### Exercise aim
Nothing in the records should differ when you write them out again.

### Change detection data
Content starts
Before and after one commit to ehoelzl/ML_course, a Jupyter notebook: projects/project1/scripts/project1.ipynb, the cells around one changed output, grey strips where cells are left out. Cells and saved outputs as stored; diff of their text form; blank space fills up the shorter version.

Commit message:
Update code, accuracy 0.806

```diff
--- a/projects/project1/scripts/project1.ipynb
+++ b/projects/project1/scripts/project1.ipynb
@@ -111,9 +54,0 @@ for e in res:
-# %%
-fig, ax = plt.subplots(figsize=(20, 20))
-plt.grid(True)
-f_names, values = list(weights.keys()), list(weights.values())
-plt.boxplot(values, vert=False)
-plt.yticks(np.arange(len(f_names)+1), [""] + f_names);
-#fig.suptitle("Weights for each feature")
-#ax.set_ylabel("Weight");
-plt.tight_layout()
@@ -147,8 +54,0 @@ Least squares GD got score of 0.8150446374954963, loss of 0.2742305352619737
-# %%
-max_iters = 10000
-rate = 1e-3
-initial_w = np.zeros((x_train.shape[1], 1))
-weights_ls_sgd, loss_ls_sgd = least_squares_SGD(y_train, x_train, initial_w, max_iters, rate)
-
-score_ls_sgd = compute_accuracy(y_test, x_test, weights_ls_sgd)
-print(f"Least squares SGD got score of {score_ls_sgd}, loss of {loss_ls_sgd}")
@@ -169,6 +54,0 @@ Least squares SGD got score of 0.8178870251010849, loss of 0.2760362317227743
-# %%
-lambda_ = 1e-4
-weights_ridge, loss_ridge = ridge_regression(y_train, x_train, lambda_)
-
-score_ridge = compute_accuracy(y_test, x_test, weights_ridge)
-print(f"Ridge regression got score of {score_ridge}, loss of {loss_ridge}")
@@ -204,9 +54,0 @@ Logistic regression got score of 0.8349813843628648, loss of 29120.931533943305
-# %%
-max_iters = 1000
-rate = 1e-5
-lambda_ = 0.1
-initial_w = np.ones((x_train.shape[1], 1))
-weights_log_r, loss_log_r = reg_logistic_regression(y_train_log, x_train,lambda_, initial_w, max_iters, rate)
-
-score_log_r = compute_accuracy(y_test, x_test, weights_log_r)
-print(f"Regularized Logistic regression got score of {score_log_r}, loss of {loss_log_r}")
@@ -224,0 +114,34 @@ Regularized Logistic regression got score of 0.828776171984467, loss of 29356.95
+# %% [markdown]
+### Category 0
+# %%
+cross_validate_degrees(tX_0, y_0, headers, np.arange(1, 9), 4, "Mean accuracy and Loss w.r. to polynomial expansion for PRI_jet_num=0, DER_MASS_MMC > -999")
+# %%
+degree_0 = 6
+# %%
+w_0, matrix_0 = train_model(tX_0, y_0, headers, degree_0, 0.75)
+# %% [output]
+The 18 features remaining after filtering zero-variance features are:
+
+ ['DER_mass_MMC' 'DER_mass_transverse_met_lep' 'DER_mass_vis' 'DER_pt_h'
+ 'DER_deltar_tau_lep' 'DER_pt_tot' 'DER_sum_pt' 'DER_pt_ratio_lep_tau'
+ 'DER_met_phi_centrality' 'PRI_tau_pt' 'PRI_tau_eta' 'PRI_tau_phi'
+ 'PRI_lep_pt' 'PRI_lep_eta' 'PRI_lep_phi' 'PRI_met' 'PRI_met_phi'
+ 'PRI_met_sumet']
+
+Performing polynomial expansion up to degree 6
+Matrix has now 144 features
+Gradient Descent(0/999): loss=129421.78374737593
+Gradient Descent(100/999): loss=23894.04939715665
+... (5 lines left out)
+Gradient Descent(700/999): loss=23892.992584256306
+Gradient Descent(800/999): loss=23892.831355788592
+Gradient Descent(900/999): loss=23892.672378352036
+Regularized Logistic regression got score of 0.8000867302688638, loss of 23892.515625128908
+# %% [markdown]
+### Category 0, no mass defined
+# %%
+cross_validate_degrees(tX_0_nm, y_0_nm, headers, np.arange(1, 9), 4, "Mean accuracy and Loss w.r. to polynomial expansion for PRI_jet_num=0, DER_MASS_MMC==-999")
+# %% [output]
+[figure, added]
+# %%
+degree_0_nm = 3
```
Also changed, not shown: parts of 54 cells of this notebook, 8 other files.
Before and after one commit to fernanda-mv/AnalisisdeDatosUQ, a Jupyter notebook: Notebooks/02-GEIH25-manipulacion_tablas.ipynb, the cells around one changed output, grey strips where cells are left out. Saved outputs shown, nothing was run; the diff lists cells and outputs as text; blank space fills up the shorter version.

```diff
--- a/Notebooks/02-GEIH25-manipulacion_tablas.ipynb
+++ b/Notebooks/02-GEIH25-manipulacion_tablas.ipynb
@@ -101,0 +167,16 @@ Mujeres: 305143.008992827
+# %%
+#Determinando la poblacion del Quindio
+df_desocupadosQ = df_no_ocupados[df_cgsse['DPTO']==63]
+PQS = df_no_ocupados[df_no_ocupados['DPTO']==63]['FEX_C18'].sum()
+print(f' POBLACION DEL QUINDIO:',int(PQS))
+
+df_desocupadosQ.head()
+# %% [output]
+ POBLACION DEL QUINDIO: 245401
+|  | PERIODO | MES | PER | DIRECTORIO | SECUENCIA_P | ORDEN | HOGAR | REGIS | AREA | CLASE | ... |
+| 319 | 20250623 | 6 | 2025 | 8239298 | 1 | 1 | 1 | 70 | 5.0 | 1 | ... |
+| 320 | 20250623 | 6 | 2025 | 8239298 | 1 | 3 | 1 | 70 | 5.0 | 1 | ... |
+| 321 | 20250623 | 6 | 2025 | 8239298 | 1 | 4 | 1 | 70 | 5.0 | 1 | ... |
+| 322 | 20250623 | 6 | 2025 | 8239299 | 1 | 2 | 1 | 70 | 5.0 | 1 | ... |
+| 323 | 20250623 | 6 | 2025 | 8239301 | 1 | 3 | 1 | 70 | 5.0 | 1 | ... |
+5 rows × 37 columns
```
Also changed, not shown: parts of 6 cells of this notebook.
Content ends
### Result below
Before and after one commit to ehoelzl/ML_course, a Jupyter notebook: projects/project1/scripts/project1.ipynb, the cells around one changed output, grey strips where cells are left out. Cells and saved outputs as stored; diff of their text form; blank space fills up the shorter version.

Commit message:
Update code, accuracy 0.806

```diff
--- a/projects/project1/scripts/project1.ipynb
+++ b/projects/project1/scripts/project1.ipynb
@@ -111,9 +54,0 @@ for e in res:
-# %%
-fig, ax = plt.subplots(figsize=(20, 20))
-plt.grid(True)
-f_names, values = list(weights.keys()), list(weights.values())
-plt.boxplot(values, vert=False)
-plt.yticks(np.arange(len(f_names)+1), [""] + f_names);
-#fig.suptitle("Weights for each feature")
-#ax.set_ylabel("Weight");
-plt.tight_layout()
@@ -147,8 +54,0 @@ Least squares GD got score of 0.8150446374954963, loss of 0.2742305352619737
-# %%
-max_iters = 10000
-rate = 1e-3
-initial_w = np.zeros((x_train.shape[1], 1))
-weights_ls_sgd, loss_ls_sgd = least_squares_SGD(y_train, x_train, initial_w, max_iters, rate)
-
-score_ls_sgd = compute_accuracy(y_test, x_test, weights_ls_sgd)
-print(f"Least squares SGD got score of {score_ls_sgd}, loss of {loss_ls_sgd}")
@@ -169,6 +54,0 @@ Least squares SGD got score of 0.8178870251010849, loss of 0.2760362317227743
-# %%
-lambda_ = 1e-4
-weights_ridge, loss_ridge = ridge_regression(y_train, x_train, lambda_)
-
-score_ridge = compute_accuracy(y_test, x_test, weights_ridge)
-print(f"Ridge regression got score of {score_ridge}, loss of {loss_ridge}")
@@ -204,9 +54,0 @@ Logistic regression got score of 0.8349813843628648, loss of 29120.931533943305
-# %%
-max_iters = 1000
-rate = 1e-5
-lambda_ = 0.1
-initial_w = np.ones((x_train.shape[1], 1))
-weights_log_r, loss_log_r = reg_logistic_regression(y_train_log, x_train,lambda_, initial_w, max_iters, rate)
-
-score_log_r = compute_accuracy(y_test, x_test, weights_log_r)
-print(f"Regularized Logistic regression got score of {score_log_r}, loss of {loss_log_r}")
@@ -224,0 +114,34 @@ Regularized Logistic regression got score of 0.828776171984467, loss of 29356.95
+# %% [markdown]
+### Category 0
+# %%
+cross_validate_degrees(tX_0, y_0, headers, np.arange(1, 9), 4, "Mean accuracy and Loss w.r. to polynomial expansion for PRI_jet_num=0, DER_MASS_MMC > -999")
+# %%
+degree_0 = 6
+# %%
+w_0, matrix_0 = train_model(tX_0, y_0, headers, degree_0, 0.75)
+# %% [output]
+The 18 features remaining after filtering zero-variance features are:
+
+ ['DER_mass_MMC' 'DER_mass_transverse_met_lep' 'DER_mass_vis' 'DER_pt_h'
+ 'DER_deltar_tau_lep' 'DER_pt_tot' 'DER_sum_pt' 'DER_pt_ratio_lep_tau'
+ 'DER_met_phi_centrality' 'PRI_tau_pt' 'PRI_tau_eta' 'PRI_tau_phi'
+ 'PRI_lep_pt' 'PRI_lep_eta' 'PRI_lep_phi' 'PRI_met' 'PRI_met_phi'
+ 'PRI_met_sumet']
+
+Performing polynomial expansion up to degree 6
+Matrix has now 144 features
+Gradient Descent(0/999): loss=129421.78374737593
+Gradient Descent(100/999): loss=23894.04939715665
+... (5 lines left out)
+Gradient Descent(700/999): loss=23892.992584256306
+Gradient Descent(800/999): loss=23892.831355788592
+Gradient Descent(900/999): loss=23892.672378352036
+Regularized Logistic regression got score of 0.8000867302688638, loss of 23892.515625128908
+# %% [markdown]
+### Category 0, no mass defined
+# %%
+cross_validate_degrees(tX_0_nm, y_0_nm, headers, np.arange(1, 9), 4, "Mean accuracy and Loss w.r. to polynomial expansion for PRI_jet_num=0, DER_MASS_MMC==-999")
+# %% [output]
+[figure, added]
+# %%
+degree_0_nm = 3
```
Also changed, not shown: parts of 54 cells of this notebook, 8 other files.
Before and after one commit to fernanda-mv/AnalisisdeDatosUQ, a Jupyter notebook: Notebooks/02-GEIH25-manipulacion_tablas.ipynb, the cells around one changed output, grey strips where cells are left out. Saved outputs shown, nothing was run; the diff lists cells and outputs as text; blank space fills up the shorter version.

```diff
--- a/Notebooks/02-GEIH25-manipulacion_tablas.ipynb
+++ b/Notebooks/02-GEIH25-manipulacion_tablas.ipynb
@@ -101,0 +167,16 @@ Mujeres: 305143.008992827
+# %%
+#Determinando la poblacion del Quindio
+df_desocupadosQ = df_no_ocupados[df_cgsse['DPTO']==63]
+PQS = df_no_ocupados[df_no_ocupados['DPTO']==63]['FEX_C18'].sum()
+print(f' POBLACION DEL QUINDIO:',int(PQS))
+
+df_desocupadosQ.head()
+# %% [output]
+ POBLACION DEL QUINDIO: 245401
+|  | PERIODO | MES | PER | DIRECTORIO | SECUENCIA_P | ORDEN | HOGAR | REGIS | AREA | CLASE | ... |
+| 319 | 20250623 | 6 | 2025 | 8239298 | 1 | 1 | 1 | 70 | 5.0 | 1 | ... |
+| 320 | 20250623 | 6 | 2025 | 8239298 | 1 | 3 | 1 | 70 | 5.0 | 1 | ... |
+| 321 | 20250623 | 6 | 2025 | 8239298 | 1 | 4 | 1 | 70 | 5.0 | 1 | ... |
+| 322 | 20250623 | 6 | 2025 | 8239299 | 1 | 2 | 1 | 70 | 5.0 | 1 | ... |
+| 323 | 20250623 | 6 | 2025 | 8239301 | 1 | 3 | 1 | 70 | 5.0 | 1 | ... |
+5 rows × 37 columns
```
Also changed, not shown: parts of 6 cells of this notebook.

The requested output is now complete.